It looks like virtual reality (VR) is offering us more than just an escape from the real world as new studies in the field of geriatrics have shown that VR can be a great tool for the health and wellbeing of older adults.
According to a study led by researchers from McMaster University, VR could pave the way for more accessible rehabilitation programs for frail seniors.
Frailty affects 4.3 per cent of older Australians, with data suggesting that in the coming years, the country’s frail and pre-fail population is expected to increase rapidly.
It’s estimated that by 2027 there will be over 600,000 frail people in Australia, making the need to find solutions to help older people remain independent and living in their own homes, while also reducing the need for health services, a top priority.

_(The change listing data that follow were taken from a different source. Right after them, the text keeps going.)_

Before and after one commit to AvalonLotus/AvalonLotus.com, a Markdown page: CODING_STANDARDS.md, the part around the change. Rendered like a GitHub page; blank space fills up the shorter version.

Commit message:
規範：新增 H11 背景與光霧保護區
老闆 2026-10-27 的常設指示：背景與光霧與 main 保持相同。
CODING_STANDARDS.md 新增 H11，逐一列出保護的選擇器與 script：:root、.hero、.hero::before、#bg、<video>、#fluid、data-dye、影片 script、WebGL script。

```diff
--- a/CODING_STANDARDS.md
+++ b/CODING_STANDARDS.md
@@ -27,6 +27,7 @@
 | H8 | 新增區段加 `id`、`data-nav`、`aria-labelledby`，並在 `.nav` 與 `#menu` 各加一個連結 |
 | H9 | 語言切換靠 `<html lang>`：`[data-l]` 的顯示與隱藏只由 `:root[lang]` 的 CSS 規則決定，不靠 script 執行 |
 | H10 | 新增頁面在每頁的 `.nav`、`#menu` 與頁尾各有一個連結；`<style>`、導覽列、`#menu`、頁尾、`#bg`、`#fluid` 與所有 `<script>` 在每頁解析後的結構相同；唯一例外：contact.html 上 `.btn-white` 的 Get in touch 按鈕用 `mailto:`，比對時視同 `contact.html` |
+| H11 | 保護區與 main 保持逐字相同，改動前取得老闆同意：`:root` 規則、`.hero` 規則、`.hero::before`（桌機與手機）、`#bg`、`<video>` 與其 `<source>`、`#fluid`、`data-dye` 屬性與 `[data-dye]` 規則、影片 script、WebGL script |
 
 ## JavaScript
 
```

In the past there have been concerns raised that VR rehab programs wouldn’t be as effective as in-person home care services, however, this new study disproves this argument.
“Virtually delivered care is an alternative to in-person programs, especially with long wait lists for in-person services, and could help prevent a decline in bodily functions in people living with frailty,” said first author Chinenye Okpara, a PhD candidate at McMaster’s Department of Health Research Methods, Evidence, and Impact.
“Another benefit of virtually-delivered care is that we can reach more people at the same time when running sessions such as physiotherapy or exercise classes, which are typically conducted on a one-to-one basis when delivered in-person.”
Okpara and her team ran the project from August 2020 to November 2021, back when Covid-19 lockdowns were at their peak, and involved 72 participants who were split into either a virtual care group or a control group.
The virtual care group involved twice-weekly live-streamed exercise sessions, one phone call a week from student volunteers, medication review consultations and nutrition counselling via videoconference and protein supplementation. As opposed to the control group, which only received once-weekly calls from volunteers.
The results showed that 81 per cent of the participants in the virtual care group were more than happy with the arrangement and would attend their recommended VR exercise classes.
“With the growing population of older adults…health care needs to develop new, innovative models that support older adults being able to live in their own homes,” said Alexandra Papaioannou, professor in the Department of Medicine at McMaster University and principal investigator of the study.
“Our model on virtual frailty rehabilitation resulted in improvements such as being able to cross the street, rise from the chair without needing assistance and allow people to remain in their own homes with the support of their families and the health care system.”
Some healthcare institutes in Australia have already welcomed the idea of using VR as a way to treat patients.
My Home Hospital in Adelaide is a joint venture launched by Calvary and Medibank in collaboration with SA Health.
This innovative program not only ensures that emergency departments and wards are available for those in urgent need, but it also allows patients to receive visits from healthcare professionals in the comfort of their own homes.
Executive medical director Dr Emily Kirkpartik says everything from reviewing wounds to blood tests can all be done at the patient’s home.
“These patients can be really unwell often needing blood tests, imaging, oxygen therapy. All of that we deliver directly to the patient in their home,” Kirkpatrick said.
“We see this being a true game changer as to how we’re going to deliver future health care in this nation.”
Flinders University is in the process of being able to provide affordable and effective digital care for people with chronic diseases. The $1 million project aims to enhance the efficiency and accessibility of virtual care and telemonitoring, with the goal of reducing emergency department visits, hospital admissions, GP clinic waiting times, and ambulance ramping.